:: SOURCE INFORMATION ::
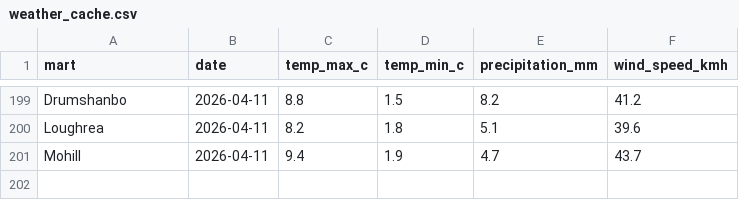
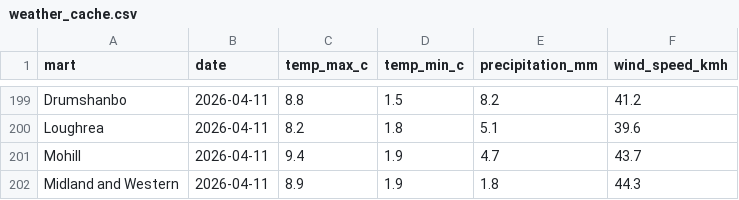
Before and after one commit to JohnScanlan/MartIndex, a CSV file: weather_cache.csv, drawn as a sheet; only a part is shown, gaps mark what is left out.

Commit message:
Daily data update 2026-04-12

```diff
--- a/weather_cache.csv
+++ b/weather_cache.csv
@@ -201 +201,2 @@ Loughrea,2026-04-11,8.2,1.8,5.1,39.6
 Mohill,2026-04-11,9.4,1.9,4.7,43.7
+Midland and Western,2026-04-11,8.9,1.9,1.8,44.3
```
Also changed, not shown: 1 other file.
:::
:: SOURCE INFORMATION ::
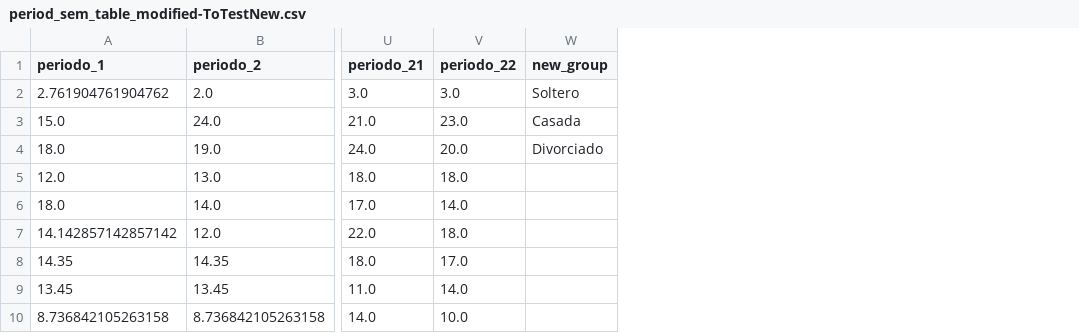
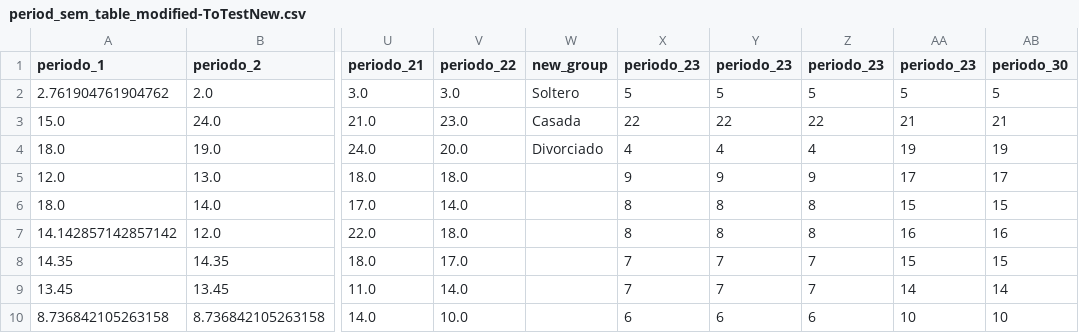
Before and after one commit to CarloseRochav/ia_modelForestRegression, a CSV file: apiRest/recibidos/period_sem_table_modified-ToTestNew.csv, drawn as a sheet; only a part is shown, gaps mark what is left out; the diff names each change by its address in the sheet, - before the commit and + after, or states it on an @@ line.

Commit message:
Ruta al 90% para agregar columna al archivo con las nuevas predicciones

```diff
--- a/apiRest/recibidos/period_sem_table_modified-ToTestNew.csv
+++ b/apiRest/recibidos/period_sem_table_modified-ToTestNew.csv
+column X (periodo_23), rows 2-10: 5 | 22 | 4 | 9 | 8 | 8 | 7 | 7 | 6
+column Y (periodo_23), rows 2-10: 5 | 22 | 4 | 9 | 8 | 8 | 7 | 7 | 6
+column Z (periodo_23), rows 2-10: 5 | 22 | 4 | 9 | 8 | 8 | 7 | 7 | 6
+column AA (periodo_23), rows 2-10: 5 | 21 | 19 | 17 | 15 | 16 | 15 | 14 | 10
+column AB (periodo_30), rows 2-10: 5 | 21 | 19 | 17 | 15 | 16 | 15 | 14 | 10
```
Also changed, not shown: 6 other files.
:::
_WORK ITEM_. The task calls for all lines in the entries that hold "Also".

_RESPONSE TO THIS TASK_.
Also changed, not shown: 1 other file.
Also changed, not shown: 6 other files.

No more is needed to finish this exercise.